User interface change data:
***
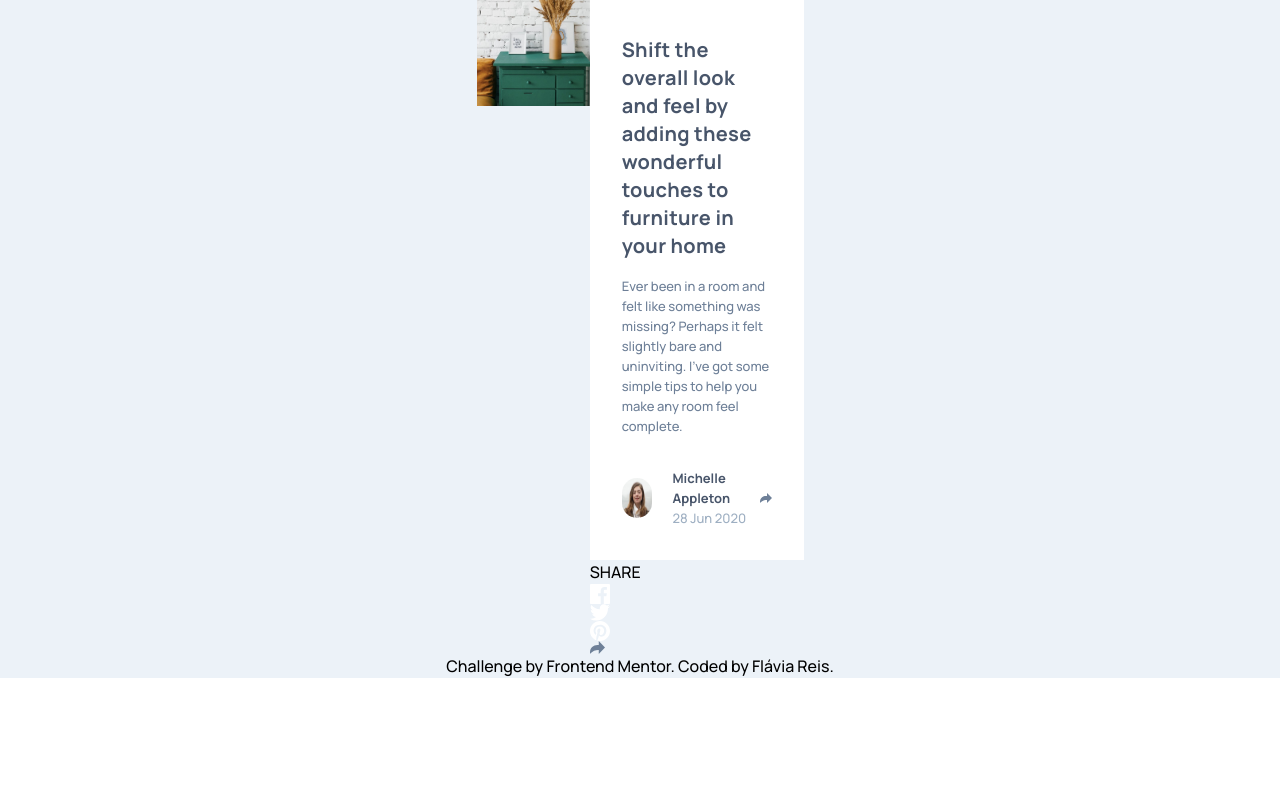
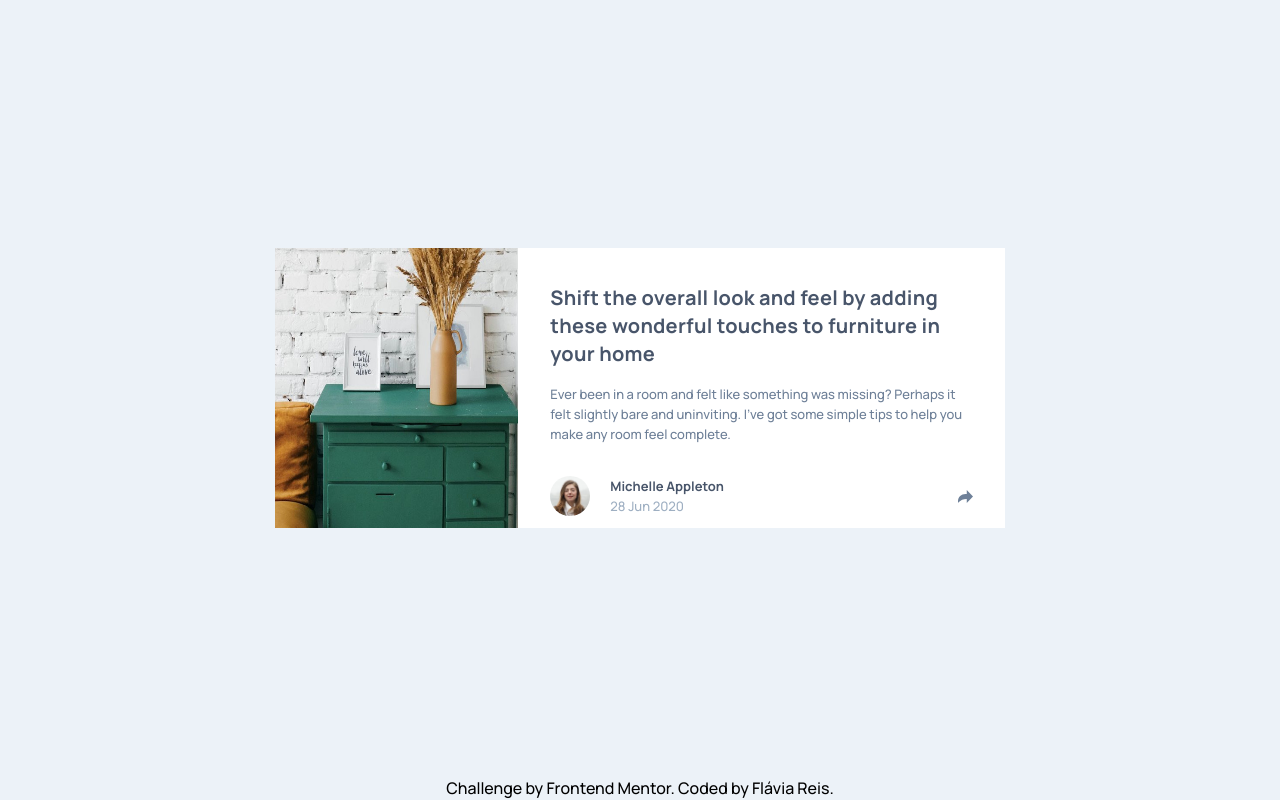
Before and after one commit to flaviare1s/article-preview-component, a React (Vite) app: page / in a window 1280 px wide. Built offline with nearby package versions, Linux system fonts and the light colour scheme.

Commit message:
Update App.jsx

```diff
--- a/src/App.jsx
+++ b/src/App.jsx
@@ -11,14 +11,14 @@ import pinterest from './assets/icon-pinterest.svg'
 export function App() {
 
   return (
-    <div className='bg-lightGrayishBlue font-Manrope min-h-full flex flex-col items-center justify-center m-auto'>
-      <div className='max-w-327 sm:flex sm:flex-row my-auto'>
-        <div>
-          <img className='sm:hidden w-screen' src={ image } alt="Drawers picture" />
-          <img className='hidden sm:block' src={ imageDesktop } alt="Drawers picture" />
+    <div className='bg-lightGrayishBlue font-Manrope min-h-screen flex flex-col items-center justify-center m-auto'>
+      <div className='h-full w-11/12 my-auto sm:w-730 sm:h-280 sm:grid sm:grid-cols-3 overflow-hidden'>
+        <div className='sm:col-span-1'>
+          <img className='sm:hidden max-w-full h-auto' src={ image } alt="Drawers picture" />
+          <img className='hidden sm:block sm:w-285 h-280' src={ imageDesktop } alt="Drawers picture" />
         </div>
 
-        <div>
+        <div className='sm:col-span-2 sm:h-280'>
           <div className='bg-white'>
             <h1 className='text-veryDarkGrayishBlue font-bold leading-6 px-8 pt-9 pb-4 tracking-wide sm:text-xl sm:tracking-wider'>
               Shift the overall look and feel by adding these wonderful
@@ -43,7 +43,7 @@ export function App() {
               </div>
               <div><img src={ share } alt="Share Icon" /></div>
             </div>
-            <div>
+            <div className='hidden flex'>
               <p>SHARE</p>
               <img src={ facebook } alt="Facebook Icon" />
               <img src={ twitter } alt="Twitter Icon" />
@@ -51,13 +51,13 @@ export function App() {
               <img src={ share } alt="Share Icon" />
             </div>
           </div>
-                </div>
         </div>
+      </div>
 
-        <div>
-          Challenge by <a href="https://www.frontendmentor.io?ref=challenge">Frontend Mentor</a>.
-          Coded by <a href="#">Flávia Reis</a>.
-        </div>
+      <div>
+        Challenge by <a href="https://www.frontendmentor.io?ref=challenge">Frontend Mentor</a>.
+        Coded by <a href="#">Flávia Reis</a>.
+      </div>
     </div>
   )
 }
```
***
Work to complete — Please give the number of lines in the data above that contain the word "imageDesktop", with nothing else.

Exercise response — 2